=== Section Start ===

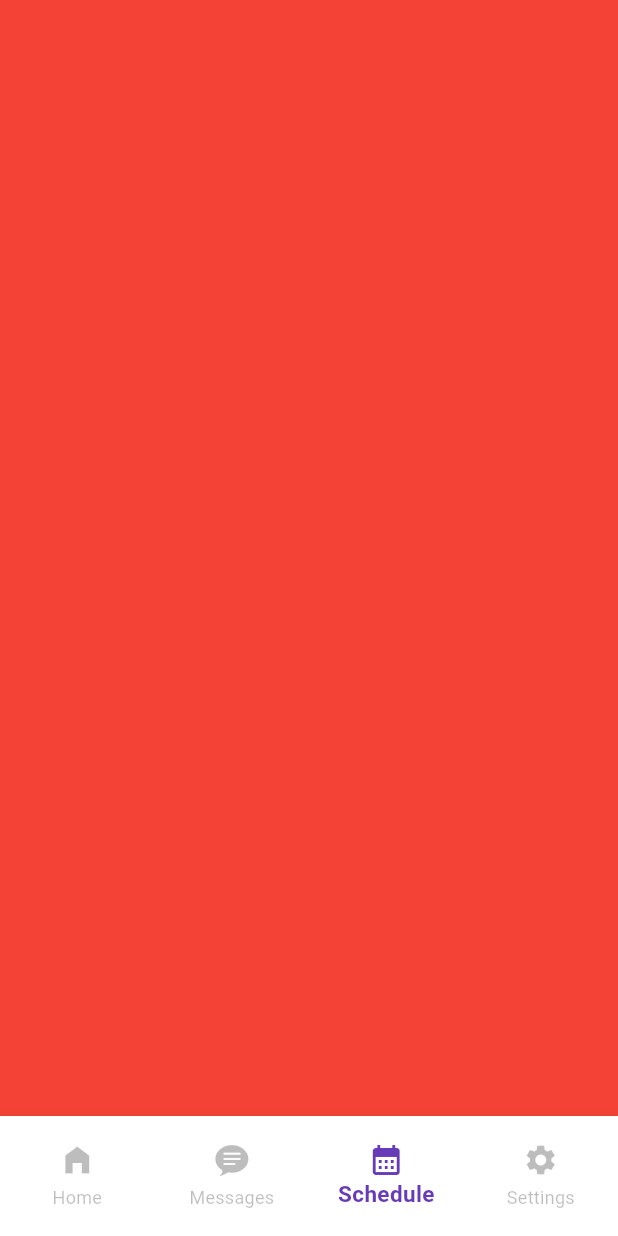
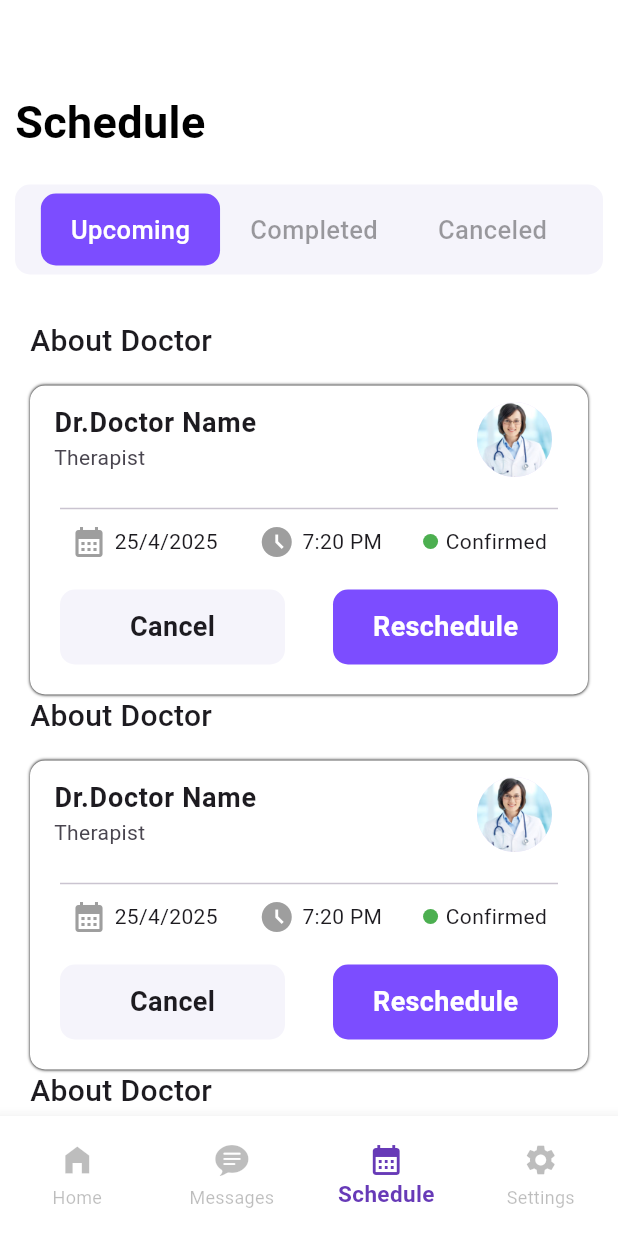
Before and after one commit to HossamGado/book_appointment, a Flutter app: the NavBarRoots screen opened directly, item 3 of the bottom bar chosen, on a phone screen of 412 x 824 dp. Run offline on Flutter 3.47's test engine with Material 3 defaults, Android fonts, the phone set to English and light mode, and no system bars.

Commit message:
Schedule finish

```diff
--- a/lib/main.dart
+++ b/lib/main.dart
@@ -1,4 +1,4 @@
-import 'package:doctor_appointment/screens/welcome_screen.dart';
+import 'package:doctor_appointment/widgets/navbar_roots.dart';
 import 'package:flutter/material.dart';
 
 void main() {
@@ -13,7 +13,7 @@ class MyApp extends StatelessWidget {
   Widget build(BuildContext context) {
     return MaterialApp(
       debugShowCheckedModeBanner: false,
-      home: WelcomeScreen(),
+      home: NavBarRoots(),
 
     );
   }
--- a/lib/screens/schedule_screen.dart
+++ b/lib/screens/schedule_screen.dart
@@ -1,12 +1,128 @@
+import 'package:doctor_appointment/widgets/upcoming_schedule.dart';
 import 'package:flutter/material.dart';
 
-class ScheduleScreen extends StatelessWidget {
+class ScheduleScreen extends StatefulWidget {
   const ScheduleScreen({super.key});
 
   @override
+  State<ScheduleScreen> createState() => _ScheduleScreenState();
+}
+
+class _ScheduleScreenState extends State<ScheduleScreen> {
+  int buttonIndex = 0;
+  final scheduleWidgets = [
+  UpcomingSchedule(),
+    Center(
+      child: Text("Completed",style: TextStyle(
+          fontSize: 20,
+          fontWeight: FontWeight.w500
+      ),),
+    ),
+    Center(
+      child: Text("Canceled",style: TextStyle(
+          fontSize: 20,
+          fontWeight: FontWeight.w500
+      ),),
+    ),
+  ];
+
+  @override
   Widget build(BuildContext context) {
-    return Container(
-      color: Colors.red,
+    return Padding(
+      padding: const EdgeInsets.only(top: 60,left: 10,right: 10),
+      child: SingleChildScrollView(
+        child: Column(
+          crossAxisAlignment: CrossAxisAlignment.start,
+          children: [
+            const Text(
+              "Schedule",
+              style: TextStyle(
+                  color: Colors.black, fontWeight: FontWeight.bold, fontSize: 30),
+            ),
+            SizedBox(
+              height: 20,
+            ),
+            Container(
+              height: 60,
+              decoration: BoxDecoration(
+                color: const Color(0xfff5f4fb),
+                borderRadius: BorderRadius.circular(10),
+              ),
+              child: Row(
+                mainAxisAlignment: MainAxisAlignment.center,
+                children: [
+                  InkWell(
+                    onTap: () {
+                      setState(() {
+                        buttonIndex = 0;
+                      });
+                    },
+                    child: Container(
+                      padding: EdgeInsets.symmetric(vertical: 12,horizontal: 20),
+                      decoration: BoxDecoration(
+                        color: buttonIndex==0?Colors.deepPurpleAccent:Colors.transparent,
+                        borderRadius: BorderRadius.circular(10),
+                      ),
+                      child: Text(
+                        "Upcoming",
+                        style: TextStyle(fontWeight: FontWeight.w500, fontSize: 17,
+                          color: buttonIndex==0?Colors.white:Colors.black38,
+
+                        ),
+                      ),
+                    ),
+                  ),
+                  InkWell(
+                    onTap: () {
+                      setState(() {
+                        buttonIndex = 1;
+                      });
+                    },
+                    child: Container(
+                      padding: EdgeInsets.symmetric(vertical: 12,horizontal: 20),
+                      decoration: BoxDecoration(
+                        color: buttonIndex==1?Colors.deepPurpleAccent:Colors.transparent,
+
+                        borderRadius: BorderRadius.circular(10),
+                      ),
+                      child: Text(
+                        "Completed",
+                        style: TextStyle(fontWeight: FontWeight.w500, fontSize: 17,
+                          color: buttonIndex==1?Colors.white:Colors.black38,
+
+                        ),
+                      ),
+                    ),
+                  ),
+                  InkWell(
+                    onTap: () {
+                      setState(() {
+                        buttonIndex = 2;
+                      });
+                    },
+                    child: Container(
+                      padding: EdgeInsets.symmetric(vertical: 12,horizontal: 20),
+                      decoration: BoxDecoration(
+                        color: buttonIndex==2?Colors.deepPurpleAccent:Colors.transparent,
+                        borderRadius: BorderRadius.circular(10),
+                      ),
+                      child: Text(
+                        "Canceled",
+                        style: TextStyle(fontWeight: FontWeight.w500, fontSize: 17,
+                          color: buttonIndex==2?Colors.white:Colors.black38,
+
+                        ),
+                      ),
+                    ),
+                  ),
+                ],
+              ),
+            ),
+            SizedBox(height: 30,),
+            scheduleWidgets[buttonIndex],
+          ],
+        ),
+      ),
     );
   }
 }
--- /dev/null
+++ b/lib/widgets/upcoming_schedule.dart
@@ -0,0 +1,392 @@
+import 'package:flutter/material.dart';
+
+class UpcomingSchedule extends StatelessWidget {
+  const UpcomingSchedule({super.key});
+
+  @override
+  Widget build(BuildContext context) {
+    return Padding(
+      padding: EdgeInsets.symmetric(horizontal: 10),
+      child: Column(
+        crossAxisAlignment: CrossAxisAlignment.start,
+        children: [
+          Text(
+            "About Doctor",
+            style: TextStyle(fontWeight: FontWeight.w500, fontSize: 20),
+          ),
+          SizedBox(
+            height: 15,
+          ),
+          Container(
+            decoration: BoxDecoration(
+              color: Colors.white,
+              borderRadius: BorderRadius.circular(10),
+              boxShadow: [
+                BoxShadow(
+                  blurRadius: 1,
+                )
+              ],
+            ),
+            child: SizedBox(
+              width: MediaQuery.of(context).size.width,
+              child: Column(
+                children: [
+                  ListTile(
+                    title: Text(
+                      "Dr.Doctor Name",
+                      style:
+                          TextStyle(fontSize: 18, fontWeight: FontWeight.bold),
+                    ),
+                    subtitle: Text("Therapist"),
+                    trailing: CircleAvatar(
+                      radius: 25,
+                      backgroundImage: AssetImage("assets/images/doctor1.jpg"),
+                    ),
+                  ),
+                  Divider(
+                    height: 20,
+                    endIndent: 20,
+                    indent: 20,
+                    thickness: 1,
+                  ),
+                  Row(
+                    mainAxisAlignment: MainAxisAlignment.spaceEvenly,
+                    children: [
+                      Row(
+                        mainAxisAlignment: MainAxisAlignment.spaceBetween,
+                        children: [
+                          Icon(
+                            Icons.calendar_month,
+                            color: Colors.grey,
+                          ),
+                          SizedBox(
+                            width: 5,
+                          ),
+                          Text("25/4/2025"),
+                        ],
+                      ),
+                      Row(
+                        mainAxisAlignment: MainAxisAlignment.spaceBetween,
+                        children: [
+                          Icon(
+                            Icons.access_time_filled,
+                            color: Colors.grey,
+                          ),
+                          SizedBox(
+                            width: 5,
+                          ),
+                          Text("7:20 PM"),
+                        ],
+                      ),
+                      Row(
+                        mainAxisAlignment: MainAxisAlignment.spaceBetween,
+                        children: [
+                          Container(
+                            padding: EdgeInsets.all(5),
+                            decoration: BoxDecoration(
+                              shape: BoxShape.circle,
+                              color: Colors.green,
+                            ),
+                          ),
+                          SizedBox(
+                            width: 5,
+                          ),
+                          Text("Confirmed"),
+                        ],
+                      ),
+                    ],
+                  ),
+                  Padding(
+                    padding: const EdgeInsets.symmetric(vertical: 20,horizontal: 20),
+                    child: Row(
+                      mainAxisAlignment: MainAxisAlignment.spaceBetween,
+                      children: [
+                        InkWell(
+                          child: Container(
+                            height: 50,
+                            width: 150,
+                            decoration: BoxDecoration(
+                                borderRadius: BorderRadius.circular(10),
+                                color: Color(0xfff5f4fb)),
+                            child: Center(child: Text("Cancel",style: TextStyle(
+                                fontWeight: FontWeight.bold,
+                                fontSize: 18
+                            ),)),
+                          ),
+                        ),
+                        InkWell(
+                          child: Container(
+                            height: 50,
+                            width: 150,
+                            decoration: BoxDecoration(
+                                borderRadius: BorderRadius.circular(10),
+                                color: Colors.deepPurpleAccent),
+                            child: Center(child: Text("Reschedule",style: TextStyle(
+                              color: Colors.white,
+                              fontWeight: FontWeight.bold,
+                              fontSize: 18
+                            ),)),
+                          ),
+                        )
+                      ],
+                    ),
+                  ),
+                ],
+              ),
+            ),
+          ),
+          Text(
+            "About Doctor",
+            style: TextStyle(fontWeight: FontWeight.w500, fontSize: 20),
+          ),
+          SizedBox(
+            height: 15,
+          ),
+          Container(
+            decoration: BoxDecoration(
+              color: Colors.white,
+              borderRadius: BorderRadius.circular(10),
+              boxShadow: [
+                BoxShadow(
+                  blurRadius: 1,
+                )
+              ],
+            ),
+            child: SizedBox(
+              width: MediaQuery.of(context).size.width,
+              child: Column(
+                children: [
+                  ListTile(
+                    title: Text(
+                      "Dr.Doctor Name",
+                      style:
+                      TextStyle(fontSize: 18, fontWeight: FontWeight.bold),
+                    ),
+                    subtitle: Text("Therapist"),
+                    trailing: CircleAvatar(
+                      radius: 25,
+                      backgroundImage: AssetImage("assets/images/doctor1.jpg"),
+                    ),
+                  ),
+                  Divider(
+                    height: 20,
+                    endIndent: 20,
+                    indent: 20,
+                    thickness: 1,
+                  ),
+                  Row(
+                    mainAxisAlignment: MainAxisAlignment.spaceEvenly,
+                    children: [
+                      Row(
+                        mainAxisAlignment: MainAxisAlignment.spaceBetween,
+                        children: [
+                          Icon(
+                            Icons.calendar_month,
+                            color: Colors.grey,
+                          ),
+                          SizedBox(
+                            width: 5,
+                          ),
+                          Text("25/4/2025"),
+                        ],
+                      ),
+                      Row(
+                        mainAxisAlignment: MainAxisAlignment.spaceBetween,
+                        children: [
+                          Icon(
+                            Icons.access_time_filled,
+                            color: Colors.grey,
+                          ),
+                          SizedBox(
+                            width: 5,
+                          ),
+                          Text("7:20 PM"),
+                        ],
+                      ),
+                      Row(
+                        mainAxisAlignment: MainAxisAlignment.spaceBetween,
+                        children: [
+                          Container(
+                            padding: EdgeInsets.all(5),
+                            decoration: BoxDecoration(
+                              shape: BoxShape.circle,
+                              color: Colors.green,
+                            ),
+                          ),
+                          SizedBox(
+                            width: 5,
+                          ),
+                          Text("Confirmed"),
+                        ],
+                      ),
+                    ],
+                  ),
+                  Padding(
+                    padding: const EdgeInsets.symmetric(vertical: 20,horizontal: 20),
+                    child: Row(
+                      mainAxisAlignment: MainAxisAlignment.spaceBetween,
+                      children: [
+                        InkWell(
+                          child: Container(
+                            height: 50,
+                            width: 150,
+                            decoration: BoxDecoration(
+                                borderRadius: BorderRadius.circular(10),
+                                color: Color(0xfff5f4fb)),
+                            child: Center(child: Text("Cancel",style: TextStyle(
+                                fontWeight: FontWeight.bold,
+                                fontSize: 18
+                            ),)),
+                          ),
+                        ),
+                        InkWell(
+                          child: Container(
+                            height: 50,
+                            width: 150,
+                            decoration: BoxDecoration(
+                                borderRadius: BorderRadius.circular(10),
+                                color: Colors.deepPurpleAccent),
+                            child: Center(child: Text("Reschedule",style: TextStyle(
+                                color: Colors.white,
+                                fontWeight: FontWeight.bold,
+                                fontSize: 18
+                            ),)),
+                          ),
+                        )
+                      ],
+                    ),
+                  ),
+                ],
+              ),
+            ),
+          ),
+          Text(
+            "About Doctor",
+            style: TextStyle(fontWeight: FontWeight.w500, fontSize: 20),
+          ),
+          SizedBox(
+            height: 15,
+          ),
+          Container(
+            decoration: BoxDecoration(
+              color: Colors.white,
+              borderRadius: BorderRadius.circular(10),
+              boxShadow: [
+                BoxShadow(
+                  blurRadius: 1,
+                )
+              ],
+            ),
+            child: SizedBox(
+              width: MediaQuery.of(context).size.width,
+              child: Column(
+                children: [
+                  ListTile(
+                    title: Text(
+                      "Dr.Doctor Name",
+                      style:
+                      TextStyle(fontSize: 18, fontWeight: FontWeight.bold),
+                    ),
+                    subtitle: Text("Therapist"),
+                    trailing: CircleAvatar(
+                      radius: 25,
+                      backgroundImage: AssetImage("assets/images/doctor1.jpg"),
+                    ),
+                  ),
+                  Divider(
+                    height: 20,
+                    endIndent: 20,
+                    indent: 20,
+                    thickness: 1,
+                  ),
+                  Row(
+                    mainAxisAlignment: MainAxisAlignment.spaceEvenly,
+                    children: [
+                      Row(
+                        mainAxisAlignment: MainAxisAlignment.spaceBetween,
+                        children: [
+                          Icon(
+                            Icons.calendar_month,
+                            color: Colors.grey,
+                          ),
+                          SizedBox(
+                            width: 5,
+                          ),
+                          Text("25/4/2025"),
+                        ],
+                      ),
+                      Row(
+                        mainAxisAlignment: MainAxisAlignment.spaceBetween,
+                        children: [
+                          Icon(
+                            Icons.access_time_filled,
+                            color: Colors.grey,
+                          ),
+                          SizedBox(
+                            width: 5,
+                          ),
+                          Text("7:20 PM"),
+                        ],
+                      ),
+                      Row(
+                        mainAxisAlignment: MainAxisAlignment.spaceBetween,
+                        children: [
+                          Container(
+                            padding: EdgeInsets.all(5),
+                            decoration: BoxDecoration(
+                              shape: BoxShape.circle,
+                              color: Colors.green,
+                            ),
+                          ),
+                          SizedBox(
+                            width: 5,
+                          ),
+                          Text("Confirmed"),
+                        ],
+                      ),
+                    ],
+                  ),
+                  Padding(
+                    padding: const EdgeInsets.symmetric(vertical: 20,horizontal: 20),
+                    child: Row(
+                      mainAxisAlignment: MainAxisAlignment.spaceBetween,
+                      children: [
+                        InkWell(
+                          child: Container(
+                            height: 50,
+                            width: 150,
+                            decoration: BoxDecoration(
+                                borderRadius: BorderRadius.circular(10),
+                                color: Color(0xfff5f4fb)),
+                            child: Center(child: Text("Cancel",style: TextStyle(
+                                fontWeight: FontWeight.bold,
+                                fontSize: 18
+                            ),)),
+                          ),
+                        ),
+                        InkWell(
+                          child: Container(
+                            height: 50,
+                            width: 150,
+                            decoration: BoxDecoration(
+                                borderRadius: BorderRadius.circular(10),
+                                color: Colors.deepPurpleAccent),
+                            child: Center(child: Text("Reschedule",style: TextStyle(
+                                color: Colors.white,
+                                fontWeight: FontWeight.bold,
+                                fontSize: 18
+                            ),)),
+                          ),
+                        )
+                      ],
+                    ),
+                  ),
+                ],
+              ),
+            ),
+          ),
+        ],
+      ),
+    );
+  }
+}
```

=== Section End ===

◆ **Problem details**
Whenever the word "ScheduleScreen" occurs in a line above, copy that line.

◆ **Result of the exercise**
-class ScheduleScreen extends StatelessWidget {
+class ScheduleScreen extends StatefulWidget {
   const ScheduleScreen({super.key});
+  State<ScheduleScreen> createState() => _ScheduleScreenState();
+class _ScheduleScreenState extends State<ScheduleScreen> {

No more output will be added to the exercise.